- **Records from a dataset**:
----

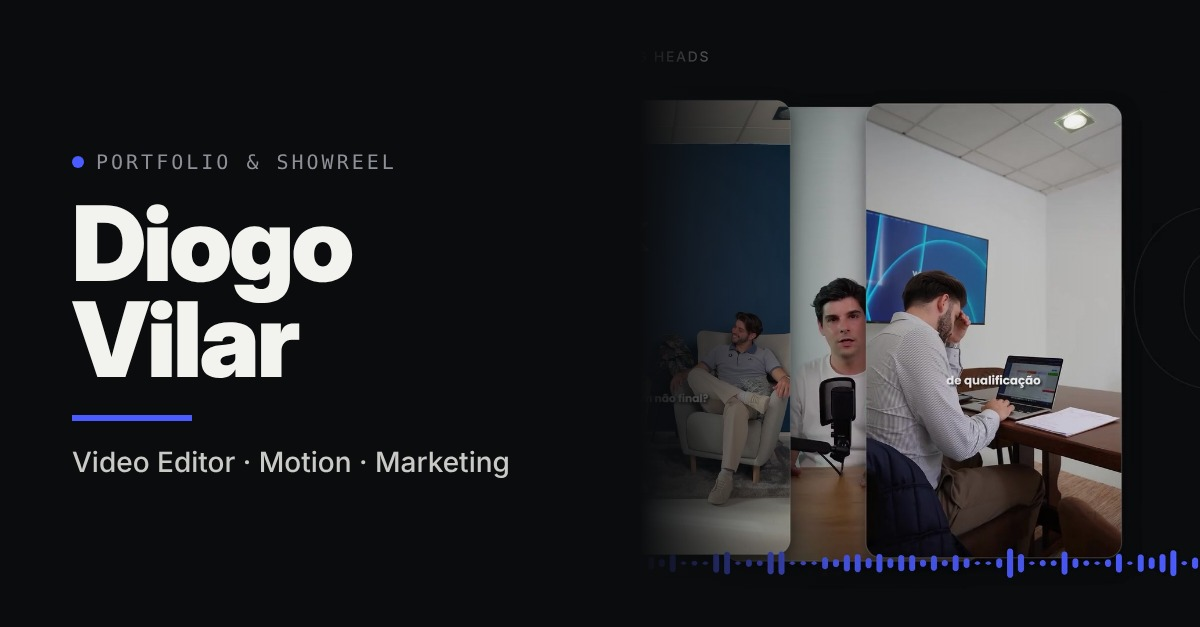
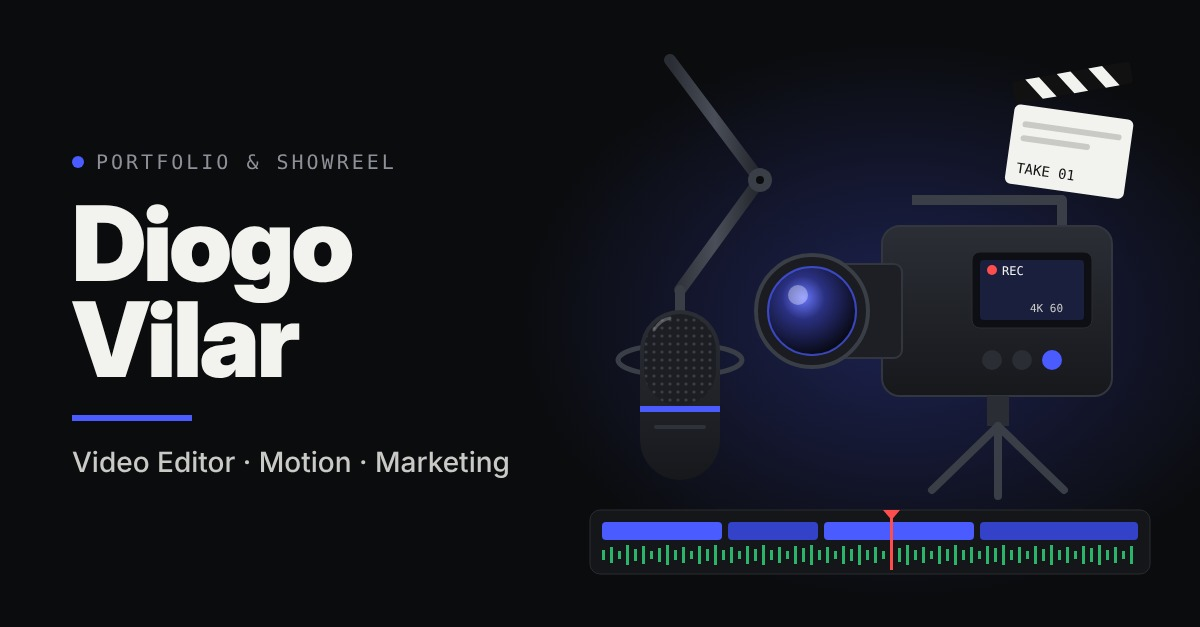
New preview image with studio gear
Claude-Session: https://claude.ai/code/session_01R6H2jZYMPr6d9U7h4Dy3VC

Changed region(s): [[0.4933, 0.0909, 1.0, 0.9394]]

diff --git a/index.html b/index.html
@@ -9,7 +9,7 @@
 <meta property="og:title" content="Diogo Vilar | Portfólio & Showreel">
 <meta property="og:description" content="Video Editor · Motion · Marketing — showreel e projetos / showreel and work (PT/EN).">
 <meta property="og:url" content="https://diogovilar10.github.io/">
-<meta property="og:image" content="https://diogovilar10.github.io/og-image.jpg">
+<meta property="og:image" content="https://diogovilar10.github.io/og-image.jpg?v=2">
 <meta property="og:image:width" content="1200">
 <meta property="og:image:height" content="627">
 <meta name="twitter:card" content="summary_large_image">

----

- **What to do**: Output nothing but the lines from the one with "Changed region(s): [[0.4933, 0.0909, 1.0, 0.9394]]" through the last line above, each exactly as it stands.

- **Task response**:
Changed region(s): [[0.4933, 0.0909, 1.0, 0.9394]]

diff --git a/index.html b/index.html
@@ -9,7 +9,7 @@
 <meta property="og:title" content="Diogo Vilar | Portfólio & Showreel">
 <meta property="og:description" content="Video Editor · Motion · Marketing — showreel e projetos / showreel and work (PT/EN).">
 <meta property="og:url" content="https://diogovilar10.github.io/">
-<meta property="og:image" content="https://diogovilar10.github.io/og-image.jpg">
+<meta property="og:image" content="https://diogovilar10.github.io/og-image.jpg?v=2">
 <meta property="og:image:width" content="1200">
 <meta property="og:image:height" content="627">
 <meta name="twitter:card" content="summary_large_image">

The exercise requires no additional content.